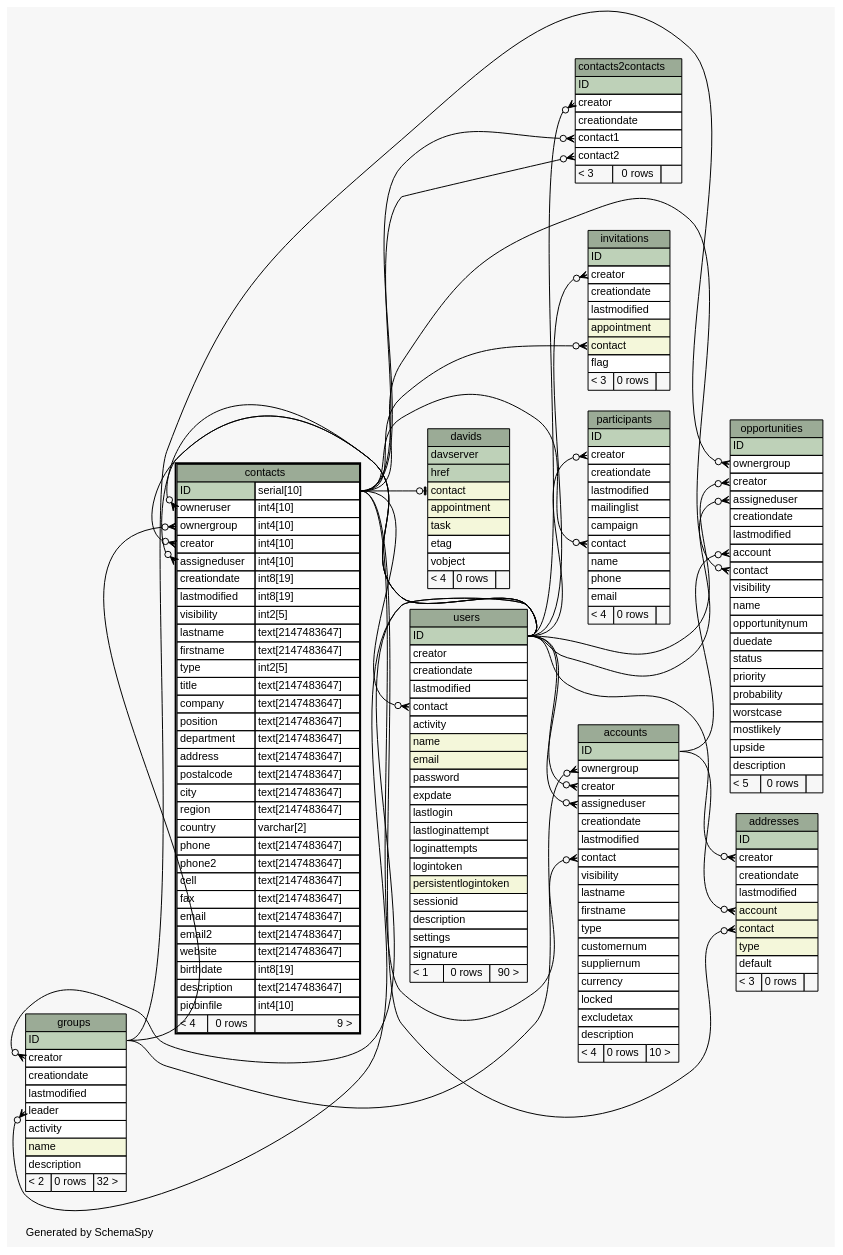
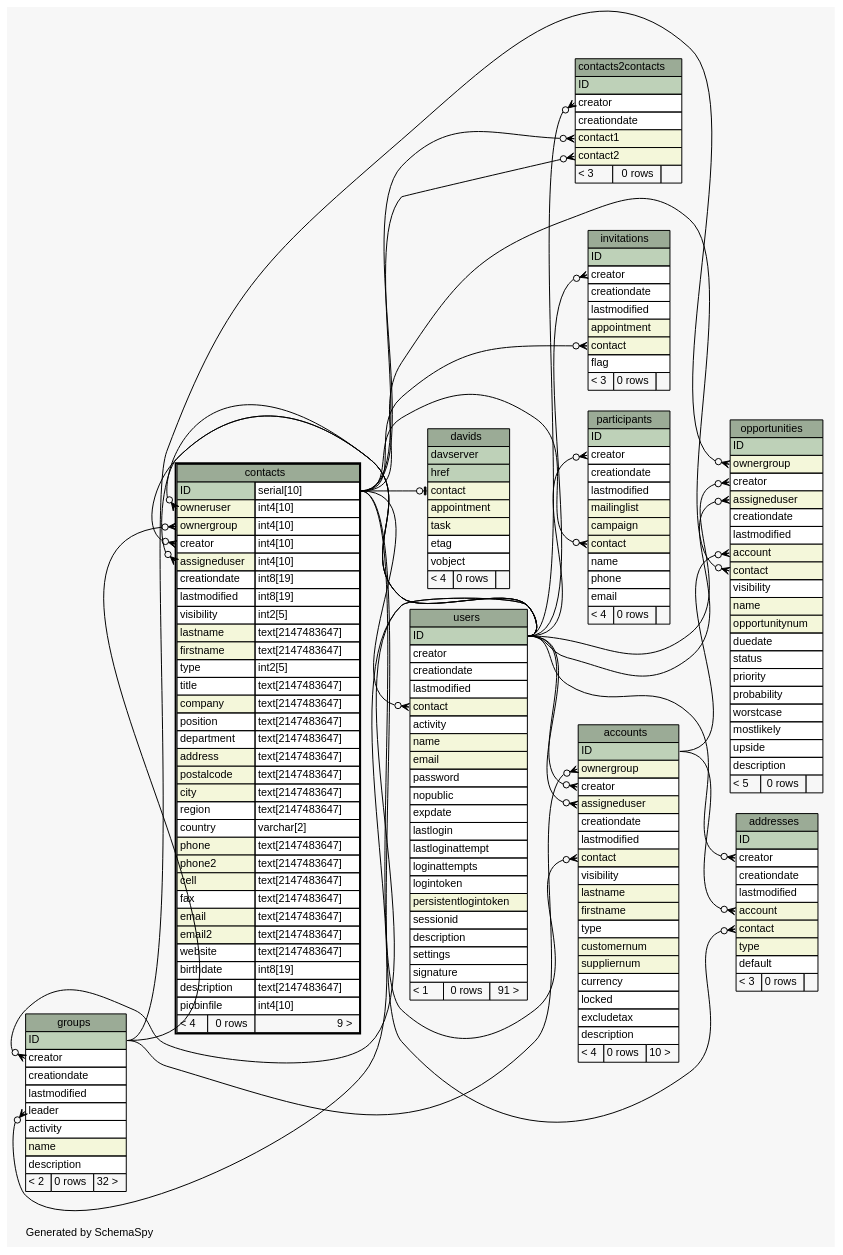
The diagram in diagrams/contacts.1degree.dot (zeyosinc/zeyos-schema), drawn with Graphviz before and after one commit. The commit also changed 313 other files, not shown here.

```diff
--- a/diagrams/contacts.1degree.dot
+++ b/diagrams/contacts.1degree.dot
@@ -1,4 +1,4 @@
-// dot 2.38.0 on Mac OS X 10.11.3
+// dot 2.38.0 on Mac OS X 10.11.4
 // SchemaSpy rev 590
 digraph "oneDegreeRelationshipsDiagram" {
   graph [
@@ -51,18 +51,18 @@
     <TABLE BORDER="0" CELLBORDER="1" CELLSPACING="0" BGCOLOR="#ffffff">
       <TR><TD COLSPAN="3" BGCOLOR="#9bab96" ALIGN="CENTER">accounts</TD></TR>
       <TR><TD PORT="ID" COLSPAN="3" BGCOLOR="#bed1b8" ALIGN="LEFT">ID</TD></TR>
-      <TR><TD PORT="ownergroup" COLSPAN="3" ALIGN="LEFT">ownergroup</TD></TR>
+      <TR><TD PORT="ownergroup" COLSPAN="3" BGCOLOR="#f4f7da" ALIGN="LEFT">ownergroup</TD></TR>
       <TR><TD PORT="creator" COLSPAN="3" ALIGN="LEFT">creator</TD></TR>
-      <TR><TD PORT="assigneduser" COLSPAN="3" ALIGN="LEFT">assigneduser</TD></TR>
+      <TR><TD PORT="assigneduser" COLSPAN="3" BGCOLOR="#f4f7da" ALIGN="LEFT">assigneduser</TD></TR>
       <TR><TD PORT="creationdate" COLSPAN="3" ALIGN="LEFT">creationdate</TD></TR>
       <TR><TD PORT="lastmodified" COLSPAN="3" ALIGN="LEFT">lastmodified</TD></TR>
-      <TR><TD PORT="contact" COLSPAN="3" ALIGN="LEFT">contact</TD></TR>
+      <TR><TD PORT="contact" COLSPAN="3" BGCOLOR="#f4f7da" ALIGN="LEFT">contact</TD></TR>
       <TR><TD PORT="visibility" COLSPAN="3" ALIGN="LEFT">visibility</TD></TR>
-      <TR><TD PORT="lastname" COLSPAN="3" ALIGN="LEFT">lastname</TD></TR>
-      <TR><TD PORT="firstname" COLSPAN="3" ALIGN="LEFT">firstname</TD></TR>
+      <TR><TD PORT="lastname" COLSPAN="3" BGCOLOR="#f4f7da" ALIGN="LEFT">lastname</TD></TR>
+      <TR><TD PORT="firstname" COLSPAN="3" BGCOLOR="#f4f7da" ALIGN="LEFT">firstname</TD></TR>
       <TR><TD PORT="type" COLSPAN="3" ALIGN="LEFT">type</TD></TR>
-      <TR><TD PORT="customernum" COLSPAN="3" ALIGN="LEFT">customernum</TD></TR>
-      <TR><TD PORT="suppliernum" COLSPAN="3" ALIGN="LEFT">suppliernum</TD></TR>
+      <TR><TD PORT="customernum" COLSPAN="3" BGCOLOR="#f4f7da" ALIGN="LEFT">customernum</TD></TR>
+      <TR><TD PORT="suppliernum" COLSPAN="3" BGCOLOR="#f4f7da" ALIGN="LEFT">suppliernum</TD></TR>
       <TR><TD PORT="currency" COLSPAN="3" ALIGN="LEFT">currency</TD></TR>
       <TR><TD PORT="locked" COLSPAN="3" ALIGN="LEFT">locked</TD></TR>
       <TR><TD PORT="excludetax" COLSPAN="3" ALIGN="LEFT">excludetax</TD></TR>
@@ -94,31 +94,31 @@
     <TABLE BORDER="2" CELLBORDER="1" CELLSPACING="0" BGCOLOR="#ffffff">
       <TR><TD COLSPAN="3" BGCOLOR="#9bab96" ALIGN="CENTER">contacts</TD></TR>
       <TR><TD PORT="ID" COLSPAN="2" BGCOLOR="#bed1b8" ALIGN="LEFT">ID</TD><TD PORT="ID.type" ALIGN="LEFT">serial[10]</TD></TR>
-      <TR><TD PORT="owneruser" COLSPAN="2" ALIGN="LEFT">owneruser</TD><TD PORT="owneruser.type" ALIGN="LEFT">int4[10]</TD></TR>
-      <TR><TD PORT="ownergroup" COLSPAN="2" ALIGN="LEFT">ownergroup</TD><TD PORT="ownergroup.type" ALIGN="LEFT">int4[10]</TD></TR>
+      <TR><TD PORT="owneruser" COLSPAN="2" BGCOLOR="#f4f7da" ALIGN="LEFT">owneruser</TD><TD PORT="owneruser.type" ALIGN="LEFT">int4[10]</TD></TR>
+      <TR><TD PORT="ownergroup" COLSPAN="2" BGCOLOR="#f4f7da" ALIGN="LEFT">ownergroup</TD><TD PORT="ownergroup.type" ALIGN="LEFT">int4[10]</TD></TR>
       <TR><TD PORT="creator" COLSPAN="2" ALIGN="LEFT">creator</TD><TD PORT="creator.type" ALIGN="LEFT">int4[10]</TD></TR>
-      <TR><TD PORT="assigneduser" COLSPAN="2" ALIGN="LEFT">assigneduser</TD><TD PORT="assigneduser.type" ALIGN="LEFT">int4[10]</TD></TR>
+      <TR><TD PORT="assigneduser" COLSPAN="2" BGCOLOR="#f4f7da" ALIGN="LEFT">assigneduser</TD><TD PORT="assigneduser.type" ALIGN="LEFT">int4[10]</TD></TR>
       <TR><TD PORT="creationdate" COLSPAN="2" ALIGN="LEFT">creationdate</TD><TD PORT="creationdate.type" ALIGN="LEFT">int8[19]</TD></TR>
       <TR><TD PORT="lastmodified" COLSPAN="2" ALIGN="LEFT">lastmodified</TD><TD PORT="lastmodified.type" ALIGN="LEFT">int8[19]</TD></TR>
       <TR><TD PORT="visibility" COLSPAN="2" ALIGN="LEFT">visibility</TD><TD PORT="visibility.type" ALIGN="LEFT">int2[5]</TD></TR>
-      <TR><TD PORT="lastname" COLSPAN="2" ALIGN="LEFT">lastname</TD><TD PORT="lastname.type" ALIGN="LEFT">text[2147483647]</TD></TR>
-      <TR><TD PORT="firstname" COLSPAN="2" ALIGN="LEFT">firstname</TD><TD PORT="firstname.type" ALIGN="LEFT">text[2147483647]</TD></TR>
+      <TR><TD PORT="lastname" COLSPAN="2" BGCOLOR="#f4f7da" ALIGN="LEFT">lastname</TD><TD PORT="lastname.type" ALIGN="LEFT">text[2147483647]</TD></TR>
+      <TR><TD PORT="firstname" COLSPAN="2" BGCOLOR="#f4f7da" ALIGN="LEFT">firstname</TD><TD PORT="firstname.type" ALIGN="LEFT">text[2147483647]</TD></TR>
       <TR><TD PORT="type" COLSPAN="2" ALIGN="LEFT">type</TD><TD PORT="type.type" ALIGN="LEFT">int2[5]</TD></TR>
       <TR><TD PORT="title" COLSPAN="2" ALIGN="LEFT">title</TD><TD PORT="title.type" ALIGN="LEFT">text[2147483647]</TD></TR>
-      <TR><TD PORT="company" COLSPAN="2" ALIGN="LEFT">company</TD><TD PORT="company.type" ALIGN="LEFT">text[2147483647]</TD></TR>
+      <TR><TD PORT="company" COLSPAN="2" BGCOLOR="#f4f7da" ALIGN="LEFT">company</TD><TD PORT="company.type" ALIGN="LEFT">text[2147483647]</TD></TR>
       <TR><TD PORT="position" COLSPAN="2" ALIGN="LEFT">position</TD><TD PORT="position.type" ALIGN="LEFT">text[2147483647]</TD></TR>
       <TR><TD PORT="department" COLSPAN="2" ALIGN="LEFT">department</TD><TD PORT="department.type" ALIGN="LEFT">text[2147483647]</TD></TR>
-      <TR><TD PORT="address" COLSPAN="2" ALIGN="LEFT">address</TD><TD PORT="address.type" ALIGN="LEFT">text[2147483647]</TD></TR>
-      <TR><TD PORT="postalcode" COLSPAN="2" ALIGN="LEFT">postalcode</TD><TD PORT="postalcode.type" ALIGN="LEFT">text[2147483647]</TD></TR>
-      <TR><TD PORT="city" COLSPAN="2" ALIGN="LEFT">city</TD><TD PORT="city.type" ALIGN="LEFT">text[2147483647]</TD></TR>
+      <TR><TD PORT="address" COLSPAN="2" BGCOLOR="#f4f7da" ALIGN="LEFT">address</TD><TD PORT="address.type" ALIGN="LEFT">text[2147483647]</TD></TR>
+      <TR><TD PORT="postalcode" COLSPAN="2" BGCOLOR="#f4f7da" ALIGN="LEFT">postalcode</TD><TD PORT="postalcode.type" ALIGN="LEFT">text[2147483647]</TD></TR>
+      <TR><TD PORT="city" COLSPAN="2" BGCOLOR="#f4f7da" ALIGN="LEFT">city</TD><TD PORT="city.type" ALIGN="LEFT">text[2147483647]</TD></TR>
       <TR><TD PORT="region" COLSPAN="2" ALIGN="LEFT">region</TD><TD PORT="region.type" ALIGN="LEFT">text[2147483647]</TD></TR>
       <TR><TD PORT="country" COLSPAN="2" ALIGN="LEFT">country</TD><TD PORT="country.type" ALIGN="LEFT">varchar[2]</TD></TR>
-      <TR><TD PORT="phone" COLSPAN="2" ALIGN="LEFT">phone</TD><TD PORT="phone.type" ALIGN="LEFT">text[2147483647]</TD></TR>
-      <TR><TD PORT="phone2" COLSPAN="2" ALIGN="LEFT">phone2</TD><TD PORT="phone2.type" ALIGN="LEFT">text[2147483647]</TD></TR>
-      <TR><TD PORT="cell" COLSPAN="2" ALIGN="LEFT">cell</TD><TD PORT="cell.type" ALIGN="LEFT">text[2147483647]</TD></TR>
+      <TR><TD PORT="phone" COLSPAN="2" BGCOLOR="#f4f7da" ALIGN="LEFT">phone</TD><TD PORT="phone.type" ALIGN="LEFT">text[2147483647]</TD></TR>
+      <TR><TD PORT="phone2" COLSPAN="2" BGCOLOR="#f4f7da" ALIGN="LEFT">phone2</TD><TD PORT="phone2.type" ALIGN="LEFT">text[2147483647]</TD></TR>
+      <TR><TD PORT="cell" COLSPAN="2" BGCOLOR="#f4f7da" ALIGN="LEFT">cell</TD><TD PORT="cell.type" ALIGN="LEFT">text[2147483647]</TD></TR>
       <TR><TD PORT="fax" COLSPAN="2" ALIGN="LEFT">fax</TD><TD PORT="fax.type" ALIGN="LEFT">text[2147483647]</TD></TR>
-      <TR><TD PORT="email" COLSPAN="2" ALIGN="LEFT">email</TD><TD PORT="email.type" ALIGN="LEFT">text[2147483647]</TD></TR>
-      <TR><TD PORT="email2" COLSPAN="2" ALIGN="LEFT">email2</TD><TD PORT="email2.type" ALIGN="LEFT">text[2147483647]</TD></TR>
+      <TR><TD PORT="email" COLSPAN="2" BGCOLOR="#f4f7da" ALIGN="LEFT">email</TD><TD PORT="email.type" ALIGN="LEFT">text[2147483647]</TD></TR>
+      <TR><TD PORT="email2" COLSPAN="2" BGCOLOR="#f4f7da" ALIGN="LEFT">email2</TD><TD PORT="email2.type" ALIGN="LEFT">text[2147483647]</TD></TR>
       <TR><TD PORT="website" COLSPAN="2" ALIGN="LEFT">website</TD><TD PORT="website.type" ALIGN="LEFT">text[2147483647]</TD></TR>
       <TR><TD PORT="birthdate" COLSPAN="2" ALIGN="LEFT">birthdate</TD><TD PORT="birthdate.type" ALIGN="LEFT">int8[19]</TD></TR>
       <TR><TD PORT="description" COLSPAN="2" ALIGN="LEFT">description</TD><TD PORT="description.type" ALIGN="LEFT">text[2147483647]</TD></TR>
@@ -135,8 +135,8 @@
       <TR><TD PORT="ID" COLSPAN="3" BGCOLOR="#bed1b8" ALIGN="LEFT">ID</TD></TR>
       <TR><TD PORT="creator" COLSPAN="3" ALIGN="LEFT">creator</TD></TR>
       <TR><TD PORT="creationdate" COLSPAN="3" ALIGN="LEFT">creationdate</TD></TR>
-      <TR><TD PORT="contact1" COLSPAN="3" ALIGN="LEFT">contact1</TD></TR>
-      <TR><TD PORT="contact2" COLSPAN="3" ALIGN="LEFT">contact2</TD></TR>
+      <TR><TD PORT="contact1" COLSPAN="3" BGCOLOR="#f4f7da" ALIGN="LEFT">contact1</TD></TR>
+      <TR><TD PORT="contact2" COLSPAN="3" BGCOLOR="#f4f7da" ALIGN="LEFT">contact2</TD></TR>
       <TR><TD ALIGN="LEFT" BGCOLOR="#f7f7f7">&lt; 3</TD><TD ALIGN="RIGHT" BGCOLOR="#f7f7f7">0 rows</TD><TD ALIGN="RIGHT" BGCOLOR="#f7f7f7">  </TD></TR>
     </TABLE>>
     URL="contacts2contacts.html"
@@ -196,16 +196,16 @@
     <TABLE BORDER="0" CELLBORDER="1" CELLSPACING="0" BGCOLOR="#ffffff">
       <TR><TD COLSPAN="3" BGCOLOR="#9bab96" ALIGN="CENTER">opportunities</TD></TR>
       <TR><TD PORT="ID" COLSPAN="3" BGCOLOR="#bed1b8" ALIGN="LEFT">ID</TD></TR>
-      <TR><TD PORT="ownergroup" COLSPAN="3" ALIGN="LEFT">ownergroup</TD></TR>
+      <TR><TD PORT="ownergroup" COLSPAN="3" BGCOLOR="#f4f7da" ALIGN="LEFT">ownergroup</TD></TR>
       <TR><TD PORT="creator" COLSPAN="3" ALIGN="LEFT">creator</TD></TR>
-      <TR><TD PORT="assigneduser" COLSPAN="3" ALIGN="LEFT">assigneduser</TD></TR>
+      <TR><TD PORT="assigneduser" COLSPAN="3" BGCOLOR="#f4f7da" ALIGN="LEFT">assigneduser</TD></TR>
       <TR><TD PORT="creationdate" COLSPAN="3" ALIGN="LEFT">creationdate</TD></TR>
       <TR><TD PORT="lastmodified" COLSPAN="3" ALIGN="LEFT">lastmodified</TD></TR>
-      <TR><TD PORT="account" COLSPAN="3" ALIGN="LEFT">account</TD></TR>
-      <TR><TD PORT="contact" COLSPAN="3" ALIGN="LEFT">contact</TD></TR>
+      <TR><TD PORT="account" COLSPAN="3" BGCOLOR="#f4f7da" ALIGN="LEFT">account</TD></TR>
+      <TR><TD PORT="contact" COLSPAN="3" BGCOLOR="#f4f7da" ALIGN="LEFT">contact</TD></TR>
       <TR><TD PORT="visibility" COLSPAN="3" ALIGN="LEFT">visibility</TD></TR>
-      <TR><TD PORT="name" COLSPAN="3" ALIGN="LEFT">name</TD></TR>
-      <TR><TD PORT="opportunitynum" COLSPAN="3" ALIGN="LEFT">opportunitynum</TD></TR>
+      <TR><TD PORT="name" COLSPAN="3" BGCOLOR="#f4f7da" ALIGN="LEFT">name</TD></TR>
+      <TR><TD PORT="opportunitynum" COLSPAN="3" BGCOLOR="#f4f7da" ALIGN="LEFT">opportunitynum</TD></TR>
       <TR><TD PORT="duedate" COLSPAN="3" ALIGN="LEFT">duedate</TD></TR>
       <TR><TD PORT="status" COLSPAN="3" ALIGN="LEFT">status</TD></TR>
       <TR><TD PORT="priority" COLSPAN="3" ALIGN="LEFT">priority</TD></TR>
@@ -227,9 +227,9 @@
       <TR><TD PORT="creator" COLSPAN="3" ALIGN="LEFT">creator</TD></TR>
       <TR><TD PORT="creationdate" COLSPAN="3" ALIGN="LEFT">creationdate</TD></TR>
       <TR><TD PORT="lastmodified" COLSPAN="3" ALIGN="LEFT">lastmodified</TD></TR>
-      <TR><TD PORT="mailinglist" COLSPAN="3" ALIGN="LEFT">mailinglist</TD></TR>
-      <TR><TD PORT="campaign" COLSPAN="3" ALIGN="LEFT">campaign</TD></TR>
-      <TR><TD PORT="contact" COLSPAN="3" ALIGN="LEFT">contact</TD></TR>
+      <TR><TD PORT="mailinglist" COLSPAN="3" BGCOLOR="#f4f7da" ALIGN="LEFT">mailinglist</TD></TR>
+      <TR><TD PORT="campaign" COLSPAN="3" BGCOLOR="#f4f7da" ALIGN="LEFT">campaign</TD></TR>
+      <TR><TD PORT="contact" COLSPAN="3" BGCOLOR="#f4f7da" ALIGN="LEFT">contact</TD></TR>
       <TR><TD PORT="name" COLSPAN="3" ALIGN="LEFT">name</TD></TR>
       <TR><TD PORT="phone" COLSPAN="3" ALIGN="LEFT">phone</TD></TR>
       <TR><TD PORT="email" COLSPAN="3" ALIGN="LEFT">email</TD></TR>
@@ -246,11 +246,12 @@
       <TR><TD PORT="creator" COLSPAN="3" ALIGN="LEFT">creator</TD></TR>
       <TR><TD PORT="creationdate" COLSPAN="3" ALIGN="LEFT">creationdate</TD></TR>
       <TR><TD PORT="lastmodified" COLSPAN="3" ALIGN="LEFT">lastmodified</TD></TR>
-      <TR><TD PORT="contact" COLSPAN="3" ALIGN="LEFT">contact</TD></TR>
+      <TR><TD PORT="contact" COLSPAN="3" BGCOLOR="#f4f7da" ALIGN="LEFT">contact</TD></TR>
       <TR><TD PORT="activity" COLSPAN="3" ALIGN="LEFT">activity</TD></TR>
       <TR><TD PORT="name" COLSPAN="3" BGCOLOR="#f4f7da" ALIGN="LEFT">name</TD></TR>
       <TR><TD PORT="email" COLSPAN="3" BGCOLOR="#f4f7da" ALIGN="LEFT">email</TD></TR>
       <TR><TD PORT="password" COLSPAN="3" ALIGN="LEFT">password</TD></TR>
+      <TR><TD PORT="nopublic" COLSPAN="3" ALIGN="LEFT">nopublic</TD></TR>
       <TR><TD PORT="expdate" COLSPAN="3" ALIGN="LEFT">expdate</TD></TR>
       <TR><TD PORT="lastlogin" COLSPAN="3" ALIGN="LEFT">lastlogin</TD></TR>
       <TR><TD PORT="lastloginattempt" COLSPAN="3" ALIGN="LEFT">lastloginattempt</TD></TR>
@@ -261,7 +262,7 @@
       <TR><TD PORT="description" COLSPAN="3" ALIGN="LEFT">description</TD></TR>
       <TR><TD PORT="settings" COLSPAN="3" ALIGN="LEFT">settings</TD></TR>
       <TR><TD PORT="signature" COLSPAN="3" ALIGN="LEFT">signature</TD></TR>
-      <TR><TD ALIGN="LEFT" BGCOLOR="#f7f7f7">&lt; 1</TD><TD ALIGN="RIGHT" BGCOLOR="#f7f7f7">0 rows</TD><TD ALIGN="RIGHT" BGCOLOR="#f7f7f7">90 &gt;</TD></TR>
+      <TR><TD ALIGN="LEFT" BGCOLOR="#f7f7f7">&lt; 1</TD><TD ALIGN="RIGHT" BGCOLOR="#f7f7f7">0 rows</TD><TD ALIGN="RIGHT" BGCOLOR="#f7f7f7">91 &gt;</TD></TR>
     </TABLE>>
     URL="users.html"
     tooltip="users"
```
+ + + + +
*EXERCISE OBJECTIVE*: Search the records for the word "firstname". Copy each line where it appears.

*SOLUTION*:
-      <TR><TD PORT="firstname" COLSPAN="3" ALIGN="LEFT">firstname</TD></TR>
+      <TR><TD PORT="firstname" COLSPAN="3" BGCOLOR="#f4f7da" ALIGN="LEFT">firstname</TD></TR>
-      <TR><TD PORT="firstname" COLSPAN="2" ALIGN="LEFT">firstname</TD><TD PORT="firstname.type" ALIGN="LEFT">text[2147483647]</TD></TR>
+      <TR><TD PORT="firstname" COLSPAN="2" BGCOLOR="#f4f7da" ALIGN="LEFT">firstname</TD><TD PORT="firstname.type" ALIGN="LEFT">text[2147483647]</TD></TR>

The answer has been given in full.